If you could co-author a book with anyone, who would it be, and what is the book title? Seth Godin and me “Staff” is not a Four Letter Word, or Elon Musk and me “Mate, they can put a man on the moon, and you’re telling me this simple thing can not be done." 
What's a great bit of advice you could share?   Never surrender.
What's been your lowest moment, and how did you recover?  2000 to end of GFC – just keep putting one foot in front of the other.
How do you relax? Surf, exercise, read, TV.
What’s a fun fact that’s not widely known about you? 
  • I support pill testing;
  • Re-opening Sydney nightlife;
  • Refuse to listen to Alan Jones or Ray Hadley;
  • Prefer speedos when swimming and board shorts when boarding;
  • Blame the media for giving oxygen to stories whose only purpose is to whip up outrage;
  • The world will be in good hands when all us ageing wowsers hand over the baton.
What's the secret of success? Giving it 100%.
What's a prediction for 2025?  Something digital. Keep an eye on potential growing backlash against tourism as numbers surge.

Peter mentioned he's been to Jack Daly three times. If you want to try Jack's Winning Sales Strategies workshop he will be back in Australia in July 2019. Suitable for CEOs, sales teams and sales managers, the explosive full-day workshop will be in Melbourne on July 22, 2019, Brisbane July 24, 2019 and Sydney July 26, 2019. 

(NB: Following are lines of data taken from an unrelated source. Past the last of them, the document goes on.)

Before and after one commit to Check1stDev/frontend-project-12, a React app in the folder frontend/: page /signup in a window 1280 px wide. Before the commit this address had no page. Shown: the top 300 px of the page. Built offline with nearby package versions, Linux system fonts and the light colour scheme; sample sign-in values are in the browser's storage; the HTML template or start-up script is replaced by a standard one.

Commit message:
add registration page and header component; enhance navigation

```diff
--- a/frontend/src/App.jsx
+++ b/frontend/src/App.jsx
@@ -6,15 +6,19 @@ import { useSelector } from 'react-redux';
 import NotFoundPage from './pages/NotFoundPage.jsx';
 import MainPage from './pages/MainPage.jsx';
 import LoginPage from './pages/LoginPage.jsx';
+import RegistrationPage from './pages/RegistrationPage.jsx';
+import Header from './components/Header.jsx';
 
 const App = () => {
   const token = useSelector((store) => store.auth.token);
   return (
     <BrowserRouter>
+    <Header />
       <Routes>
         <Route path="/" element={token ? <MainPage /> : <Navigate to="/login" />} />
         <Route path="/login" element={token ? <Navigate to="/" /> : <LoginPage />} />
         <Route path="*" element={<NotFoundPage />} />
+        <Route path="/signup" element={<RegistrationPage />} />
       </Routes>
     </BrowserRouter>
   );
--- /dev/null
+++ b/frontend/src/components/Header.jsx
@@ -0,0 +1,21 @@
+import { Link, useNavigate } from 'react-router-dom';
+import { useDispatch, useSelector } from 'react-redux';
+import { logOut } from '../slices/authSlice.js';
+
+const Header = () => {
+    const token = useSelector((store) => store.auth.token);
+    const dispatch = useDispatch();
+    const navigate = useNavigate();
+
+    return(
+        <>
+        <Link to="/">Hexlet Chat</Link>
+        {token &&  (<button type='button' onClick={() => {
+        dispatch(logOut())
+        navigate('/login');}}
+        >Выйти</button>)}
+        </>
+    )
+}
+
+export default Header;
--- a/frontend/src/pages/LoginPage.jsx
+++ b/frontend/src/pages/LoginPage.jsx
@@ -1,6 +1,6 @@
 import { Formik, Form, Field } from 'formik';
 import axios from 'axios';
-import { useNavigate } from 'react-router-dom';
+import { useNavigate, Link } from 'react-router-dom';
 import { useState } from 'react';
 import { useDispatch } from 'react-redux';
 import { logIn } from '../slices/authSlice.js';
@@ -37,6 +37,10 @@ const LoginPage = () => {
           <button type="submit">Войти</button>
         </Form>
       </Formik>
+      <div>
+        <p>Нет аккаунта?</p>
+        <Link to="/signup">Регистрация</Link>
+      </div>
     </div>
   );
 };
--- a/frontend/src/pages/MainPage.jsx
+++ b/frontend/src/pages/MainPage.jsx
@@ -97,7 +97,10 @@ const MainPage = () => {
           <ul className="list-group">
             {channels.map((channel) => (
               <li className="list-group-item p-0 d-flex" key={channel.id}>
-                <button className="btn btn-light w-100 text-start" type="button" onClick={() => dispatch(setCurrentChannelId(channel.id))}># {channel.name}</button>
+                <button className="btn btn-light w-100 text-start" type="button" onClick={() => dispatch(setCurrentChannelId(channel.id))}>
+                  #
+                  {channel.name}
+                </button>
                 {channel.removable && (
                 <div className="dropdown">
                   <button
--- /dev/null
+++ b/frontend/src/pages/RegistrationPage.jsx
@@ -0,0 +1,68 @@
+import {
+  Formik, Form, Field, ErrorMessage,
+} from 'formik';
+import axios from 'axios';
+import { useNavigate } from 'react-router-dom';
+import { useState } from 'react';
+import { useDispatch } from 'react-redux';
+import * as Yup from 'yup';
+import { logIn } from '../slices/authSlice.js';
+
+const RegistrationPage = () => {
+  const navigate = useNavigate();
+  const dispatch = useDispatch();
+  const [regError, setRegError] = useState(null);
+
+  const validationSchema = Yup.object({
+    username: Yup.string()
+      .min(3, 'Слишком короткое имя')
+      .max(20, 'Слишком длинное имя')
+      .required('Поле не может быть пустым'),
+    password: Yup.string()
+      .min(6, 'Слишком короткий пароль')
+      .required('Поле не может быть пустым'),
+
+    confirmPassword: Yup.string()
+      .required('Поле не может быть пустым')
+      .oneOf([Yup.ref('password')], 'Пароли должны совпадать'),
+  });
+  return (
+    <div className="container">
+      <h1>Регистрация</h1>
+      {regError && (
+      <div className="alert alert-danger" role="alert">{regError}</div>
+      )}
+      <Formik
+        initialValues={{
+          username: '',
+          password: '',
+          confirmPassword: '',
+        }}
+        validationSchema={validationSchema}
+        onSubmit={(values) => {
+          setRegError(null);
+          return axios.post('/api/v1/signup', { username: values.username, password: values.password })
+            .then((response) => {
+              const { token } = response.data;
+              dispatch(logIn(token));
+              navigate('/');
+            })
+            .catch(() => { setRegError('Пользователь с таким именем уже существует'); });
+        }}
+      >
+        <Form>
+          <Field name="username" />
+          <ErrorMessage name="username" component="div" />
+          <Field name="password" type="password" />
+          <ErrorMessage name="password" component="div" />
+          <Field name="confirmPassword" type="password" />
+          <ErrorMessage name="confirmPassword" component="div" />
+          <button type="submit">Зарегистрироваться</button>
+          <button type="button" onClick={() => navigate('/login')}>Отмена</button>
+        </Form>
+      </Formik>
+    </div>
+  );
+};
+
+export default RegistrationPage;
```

Members of The Growth Faculty receive the highest discount to the event, plus have access to dozens of interviews with international business authors on sales, marketing, leadership and strategy. Not a member? Join here